My advice to landlords is never to trust their tenants or assume a tenant is actually going to move out on the due date, and to plan accordingly.

Talk to your tenants

If your tenants are talking to you (and if they are not it is bad news), see if you can find out what their plans are. If they have somewhere to go to which is confirmed, then you can be reasonably sure that they will be going (although nothing is 100% certain).

If they want to be re-housed by the local authority, then you should start proceedings for possession as soon as possible. You are doing nobody any favours by delaying. The sooner you can get a possession order, the sooner your tenants will be re-housed. (For a way to do this at minimal cost see my Do it Yourself Eviction kit)

If they refuse to speak to you, then just assume that they are not going to move out and proceed to issuing prossession proceedings as soon as you can.

If no notice has been served

If you want your tenants to go, and they have said that they will, but you have not actually served any possession notice on them, then you should do this as a precautionary measure.

Then if they fail to go, then you will not waste any more time waiting for the notice period to expire.

Don’t sign up new tenants

You need to be very careful indeed about signing up new tenants before the old ones have gone.
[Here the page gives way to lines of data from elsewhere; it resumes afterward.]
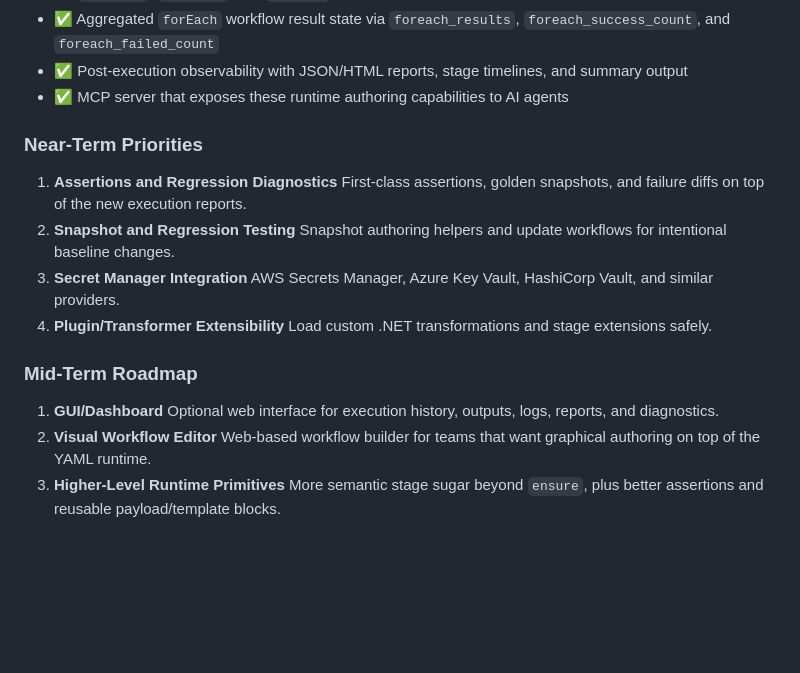
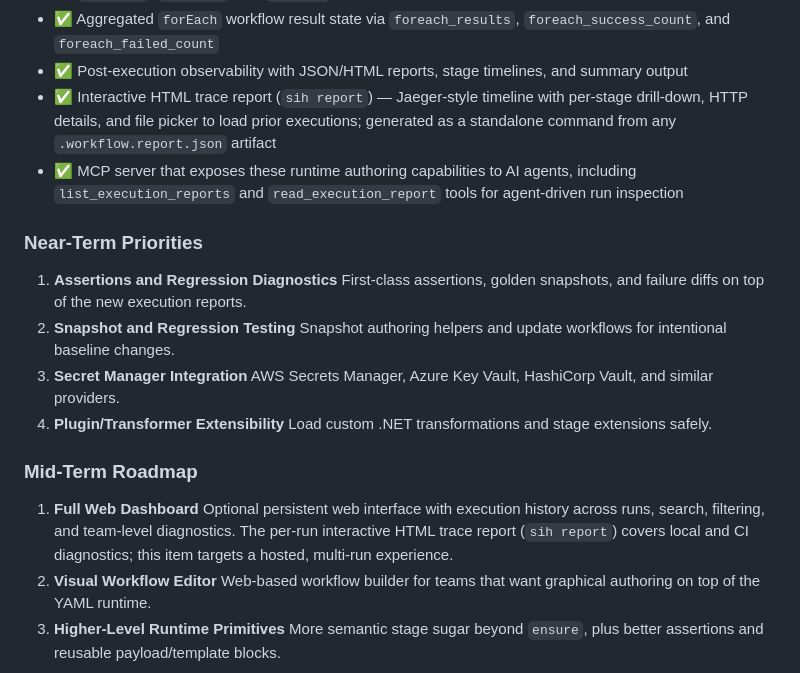
Before and after one commit to PinedaTec-EU/SphereIntegrationHub, a Markdown page: README.md, the part around the change. Drawn GitHub-style; blank space fills up the shorter version.

Commit message:
feat(report): enhance interactive HTML trace report and MCP server tools for execution inspection

```diff
--- a/README.md
+++ b/README.md
@@ -419,7 +419,8 @@ SphereIntegrationHub is now strong as a local-first API orchestration runtime an
 - ✅ `bodyFile`, `dataFile`, and `forEach` for large payloads and collection bootstraps
 - ✅ Aggregated `forEach` workflow result state via `foreach_results`, `foreach_success_count`, and `foreach_failed_count`
 - ✅ Post-execution observability with JSON/HTML reports, stage timelines, and summary output
-- ✅ MCP server that exposes these runtime authoring capabilities to AI agents
+- ✅ Interactive HTML trace report (`sih report`) — Jaeger-style timeline with per-stage drill-down, HTTP details, and file picker to load prior executions; generated as a standalone command from any `.workflow.report.json` artifact
+- ✅ MCP server that exposes these runtime authoring capabilities to AI agents, including `list_execution_reports` and `read_execution_report` tools for agent-driven run inspection
 
 ### Near-Term Priorities
 
@@ -434,8 +435,8 @@ SphereIntegrationHub is now strong as a local-first API orchestration runtime an
 
 ### Mid-Term Roadmap
 
-1. **GUI/Dashboard**
-   Optional web interface for execution history, outputs, logs, reports, and diagnostics.
+1. **Full Web Dashboard**
+   Optional persistent web interface with execution history across runs, search, filtering, and team-level diagnostics. The per-run interactive HTML trace report (`sih report`) covers local and CI diagnostics; this item targets a hosted, multi-run experience.
 2. **Visual Workflow Editor**
    Web-based workflow builder for teams that want graphical authoring on top of the YAML runtime.
 3. **Higher-Level Runtime Primitives**
```
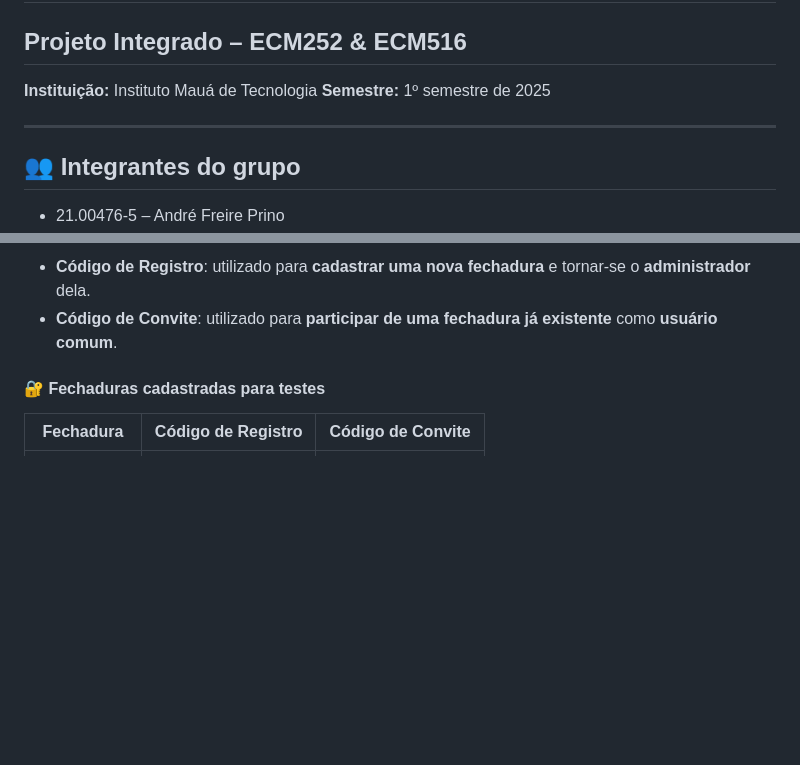
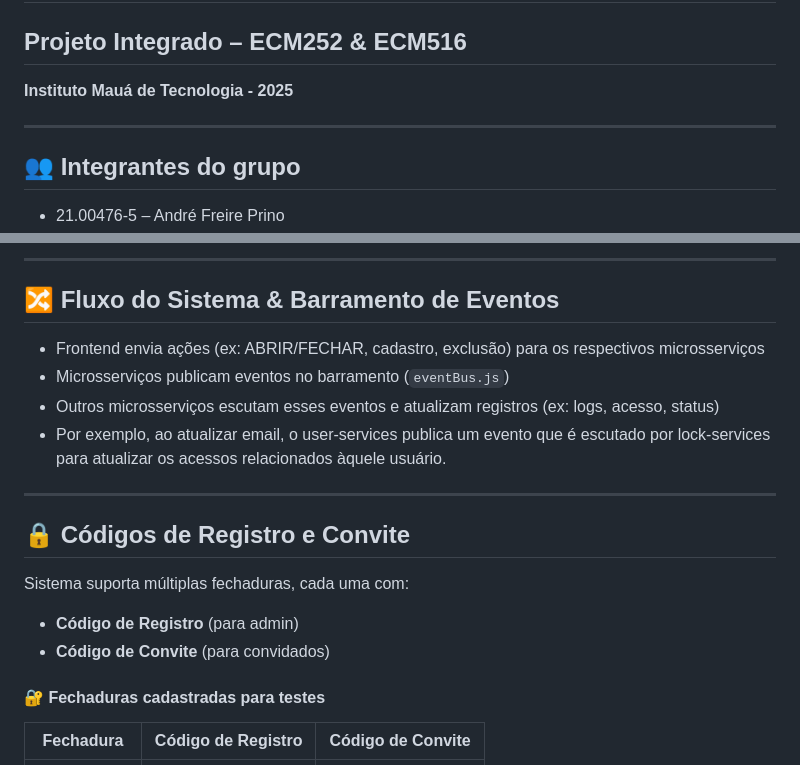
Before and after one commit to Chambs/eletronic-lock_app, a Markdown page: README.md, 2 parts joined by grey strips. Rendered like a GitHub page; blank space fills up the shorter version.

```diff
--- a/README.md
+++ b/README.md
@@ -1,11 +1,9 @@
 # Eletronic Lock App
 
 ## Projeto Integrado – ECM252 & ECM516
-**Instituição:** Instituto Mauá de Tecnologia
-**Semestre:** 1º semestre de 2025
+**Instituto Mauá de Tecnologia - 2025**
 
 ---
-
 
 ## 👥 Integrantes do grupo
 
@@ -69,6 +77,20 @@ Agora o sistema suporta várias fechaduras. Todas as fechaduras que estarão int
 
-- **Código de Registro**: utilizado para **cadastrar uma nova fechadura** e tornar-se o **administrador** dela.
-- **Código de Convite**: utilizado para **participar de uma fechadura já existente** como **usuário comum**.
+---
+
+## 🔀 Fluxo do Sistema & Barramento de Eventos
+
+- Frontend envia ações (ex: ABRIR/FECHAR, cadastro, exclusão) para os respectivos microsserviços
+- Microsserviços publicam eventos no barramento (`eventBus.js`)
+- Outros microsserviços escutam esses eventos e atualizam registros (ex: logs, acesso, status)
+- Por exemplo, ao atualizar email, o user-services publica um evento que é escutado por lock-services para atualizar os acessos relacionados àquele usuário.
+
+---
+
+## 🔒 Códigos de Registro e Convite
+
+Sistema suporta múltiplas fechaduras, cada uma com:
+- **Código de Registro** (para admin)
+- **Código de Convite** (para convidados)
 
 #### 🔐 Fechaduras cadastradas para testes
 
```
Also changed, not shown: other parts of README.md (+45 -35 lines).
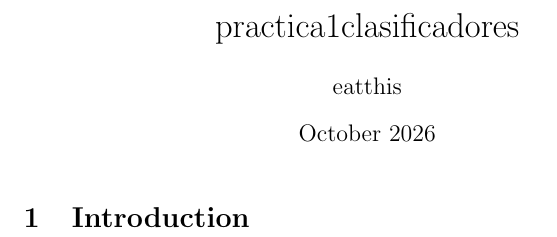
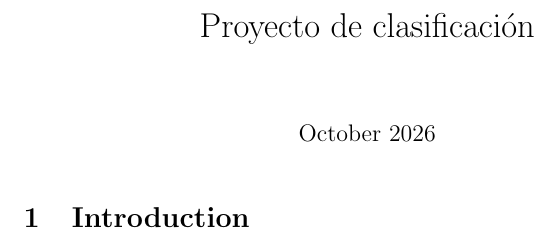
Before and after one commit to Diesanz/ml-classifiers-workspace, a LaTeX document (main.tex): part of the page, cut at the place of the change. Compiled offline with pdfLaTeX.

Commit message:
Sync automático desde Overleaf

```diff
--- a/main.tex
+++ b/main.tex
@@ -1,8 +1,7 @@
 \documentclass{article}
 \usepackage{graphicx} % Required for inserting images
 
-\title{practica1clasificadores}
-\author{eatthis }
+\title{Proyecto de clasificación}
 \date{October 2026}
 
 \begin{document}
```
Because if the current tenants fail to move out there is not much you can do about it, AND you will (normally) be liable to your new tenants for breach of contract. They can hold you responsible for example for the cost of temporary accommodation until they are able to move in.

The Landlord Law tenancy agreements have a clause (on the front page) which says that the tenancy agreement is conditional upon any current tenants moving out in time, but even though this may save you from being held legally liable, you still don’t want the embarrassment of letting your new tenants down.

Issue proceedings for possession

Using County Court bailiffs (or sometimes High Court Sheriffs) acting under a court order for possession is the ONLY legal way you can physically evict tenants from a property if they refuse to go voluntarily.

If you need your property back for any reason, or if your tenants are failing to pay rent, then you need to protect your position by issuing proceedings as soon as legally possible.

Sometimes tenants will try to get you to delay and they can be very persuasive. However you are not a housing charity. Start the proceedings if the tenants have failed to vacate by the due date, and tell them that the proceedings will be withdrawn once they have gone.

And finally

If your tenants are the ones who have said that they wanted to go AND if they served a notice to quit on you, but have since changed their mind, a blog post I did a year ago features a very interesting piece of legislation which may allow you to charge double rent.

** Stop Press : Get my free report on how to evict your tenant for £376 or less: click here**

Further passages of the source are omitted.